Jimmy and Ginger Emmons press on from the Rhea Fire knowing it cannot overpower the agriculture community’s spirit or the soil’s ability to give life.
A discovery about pecan scab reproduction could give producers a new way to fight the fungus and potentially save them thousands of dollars in the process.
Soil microorganisms are among the most successful creatures on the planet.
Land managers work together to safely conduct prescribed burns across Oklahoma.
Fire is essential to the health of the Southern Great Plains. Prescribed fire is a management tool that benefits the land in a safe, planned way.
Prescribed fire, grazing and rest are integral processes for maintaining the integrity, stability and beauty of the biotic community in the Southern Great Plains and throughout the U.S.

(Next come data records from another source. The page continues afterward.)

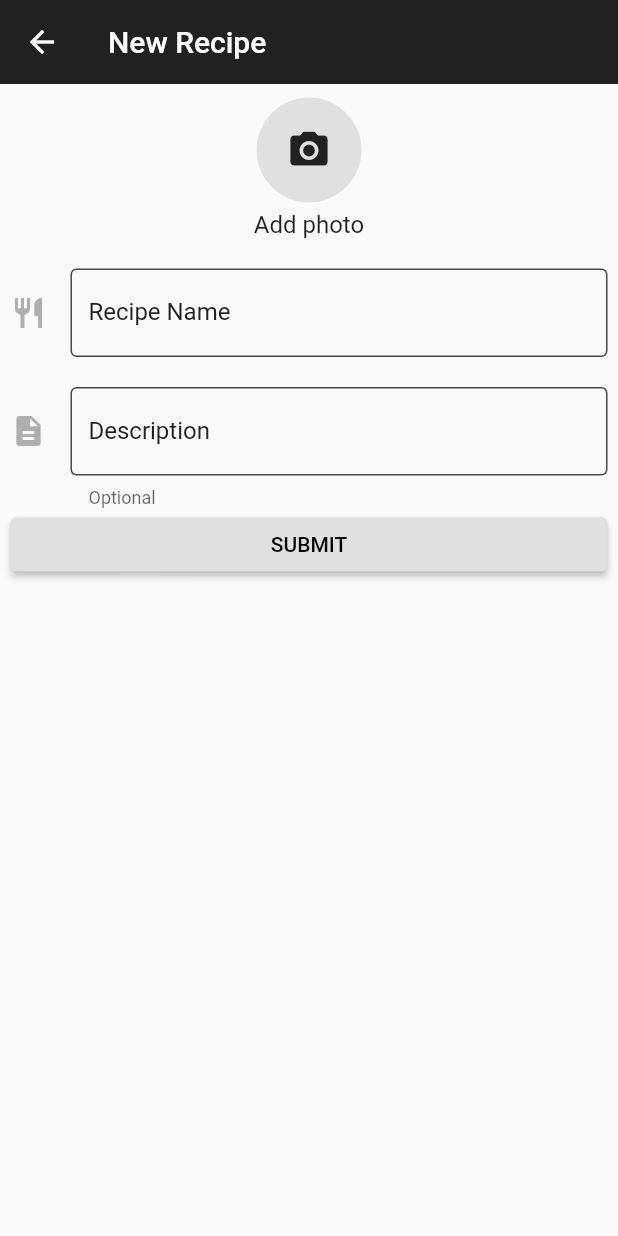
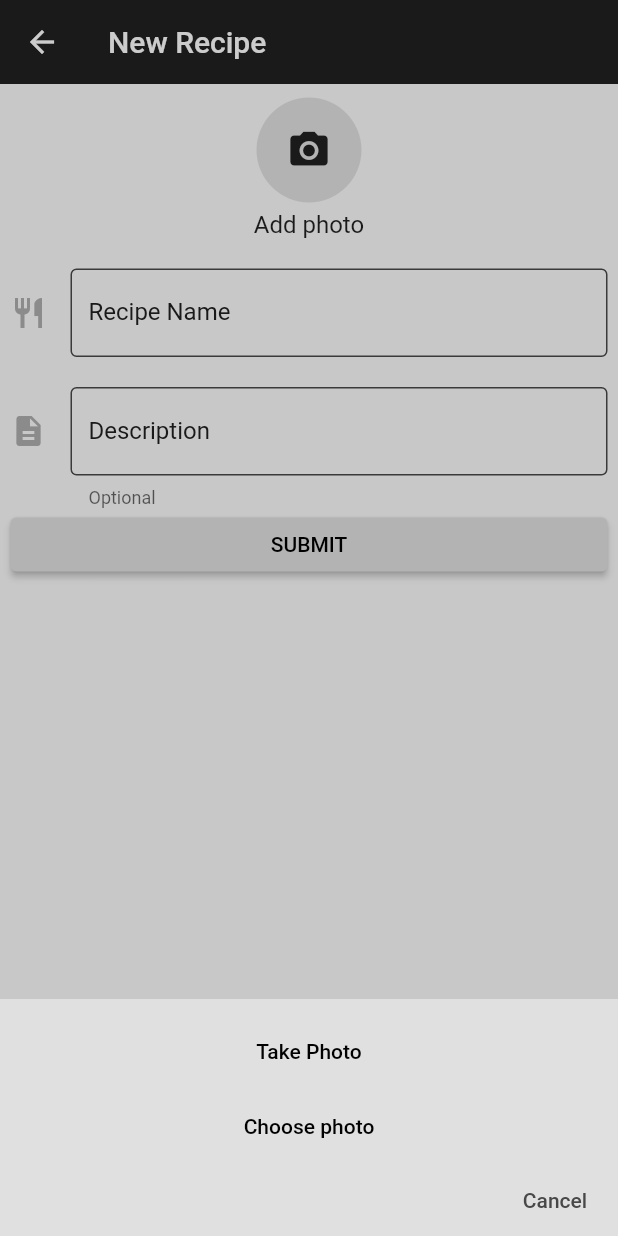
Before and after one commit to wesley38/besitary, a Flutter app: the NewRecipePage screen opened directly, after a tap on the "photo camera" icon, on a phone screen of 412 x 824 dp. Run offline on Flutter 3.47's test engine with Material 2 defaults, Android fonts, the phone set to English and light mode, and no system bars; our stand-ins replace image_picker.

Commit message:
Replaced code for the add photo button, since this is now handled in photo_taker.dart

```diff
--- a/lib/new_recipe.dart
+++ b/lib/new_recipe.dart
@@ -3,6 +3,7 @@ import 'dart:ui';
 import 'package:flutter/material.dart';
 
 import 'colors.dart';
+import 'photo_taker.dart';
 
 class NewRecipePage extends StatefulWidget {
   const NewRecipePage({Key? key}) : super(key: key);
@@ -70,30 +71,7 @@ class _NewRecipeFormState extends State<NewRecipeForm> {
       key: _formKey,
       child: ListView(
         children: <Widget>[
-          Column(
-            // Add photo button
-            children: [
-              CircleAvatar(
-                radius: 35,
-                backgroundColor: ksecondary,
-                child: IconButton(
-                  onPressed: () {},
-                  icon: const Icon(
-                    Icons.photo_camera,
-                    color: kprimary,
-                    size: 30.0,
-                  ),
-                ),
-              ),
-              const SizedBox(
-                height: 5.0,
-              ),
-              const Text(
-                "Add photo",
-                style: TextStyle(fontSize: 16.0),
-              )
-            ],
-          ),
+          NewPhoto(), // Handles photos
           const SizedBox(
             height: 20.0,
           ),
```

From academic experts to everyday actions, lessons bring soil health practices to life.
Cole Fagen, a Lloyd Noble Scholar in Agriculture, learns the value of growing-season prescribed burns and discovers a new favorite tool: the drip torch.
The Noble Research Institute, Oklahoma Cooperative Extension Service, the Oklahoma Prescribed Burn Association (OPBA), and the Oaks and Prairies Joint Venture will co-host a Growing Season Prescribed Burn Field Day to discuss the benefits and proper use of prescribed burning for land management.
Habitat includes food, water, shelter, space and the arrangement of these components, though land managers and popular press most popularly discuss food. Food can easily be managed, and many times the focus is only on food plots and feeders. Native vegetation can take a back seat to these intensive management practices, but people should be aware how to manage existing native vegetation to provide a high quality diet.